Task goal ▸ Copy each line of the following material that has the string "interface".

------------------------------

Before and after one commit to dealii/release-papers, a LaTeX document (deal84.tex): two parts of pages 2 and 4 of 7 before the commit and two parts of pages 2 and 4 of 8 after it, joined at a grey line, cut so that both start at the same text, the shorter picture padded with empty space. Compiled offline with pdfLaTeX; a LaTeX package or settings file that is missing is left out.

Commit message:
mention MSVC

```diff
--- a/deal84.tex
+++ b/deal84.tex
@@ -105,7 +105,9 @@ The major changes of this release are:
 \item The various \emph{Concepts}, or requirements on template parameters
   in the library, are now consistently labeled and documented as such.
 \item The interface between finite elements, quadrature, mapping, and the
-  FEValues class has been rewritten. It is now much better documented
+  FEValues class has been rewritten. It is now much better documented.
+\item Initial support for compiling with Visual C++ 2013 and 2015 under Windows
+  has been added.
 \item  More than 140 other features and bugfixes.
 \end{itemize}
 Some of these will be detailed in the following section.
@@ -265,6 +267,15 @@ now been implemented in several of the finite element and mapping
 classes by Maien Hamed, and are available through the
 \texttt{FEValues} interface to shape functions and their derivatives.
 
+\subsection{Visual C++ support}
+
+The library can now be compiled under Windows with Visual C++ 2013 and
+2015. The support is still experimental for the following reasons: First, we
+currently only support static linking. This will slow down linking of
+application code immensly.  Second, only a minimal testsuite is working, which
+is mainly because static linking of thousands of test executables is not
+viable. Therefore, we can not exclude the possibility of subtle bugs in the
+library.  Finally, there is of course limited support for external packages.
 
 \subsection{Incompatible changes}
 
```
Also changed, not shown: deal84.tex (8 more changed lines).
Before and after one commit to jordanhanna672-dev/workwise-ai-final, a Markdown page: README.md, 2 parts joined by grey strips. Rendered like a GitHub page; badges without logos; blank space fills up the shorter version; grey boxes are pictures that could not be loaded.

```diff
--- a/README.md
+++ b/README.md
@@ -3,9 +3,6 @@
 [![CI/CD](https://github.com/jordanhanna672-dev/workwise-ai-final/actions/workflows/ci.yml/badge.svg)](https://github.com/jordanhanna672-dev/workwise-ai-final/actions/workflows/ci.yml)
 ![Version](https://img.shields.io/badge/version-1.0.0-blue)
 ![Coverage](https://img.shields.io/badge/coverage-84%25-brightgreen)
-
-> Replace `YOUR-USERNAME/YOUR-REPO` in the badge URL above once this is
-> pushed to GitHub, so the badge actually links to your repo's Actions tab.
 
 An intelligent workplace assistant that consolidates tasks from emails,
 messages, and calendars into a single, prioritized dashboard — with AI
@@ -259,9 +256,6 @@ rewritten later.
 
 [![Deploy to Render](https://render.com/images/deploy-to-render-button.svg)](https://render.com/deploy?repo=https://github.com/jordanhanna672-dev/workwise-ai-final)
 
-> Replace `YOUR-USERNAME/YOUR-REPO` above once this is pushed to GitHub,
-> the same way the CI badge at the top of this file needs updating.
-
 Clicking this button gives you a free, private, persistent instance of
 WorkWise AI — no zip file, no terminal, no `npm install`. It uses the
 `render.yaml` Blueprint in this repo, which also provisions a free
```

------------------------------

Answer for this exercise ▸
 \item The interface between finite elements, quadrature, mapping, and the
 \texttt{FEValues} interface to shape functions and their derivatives.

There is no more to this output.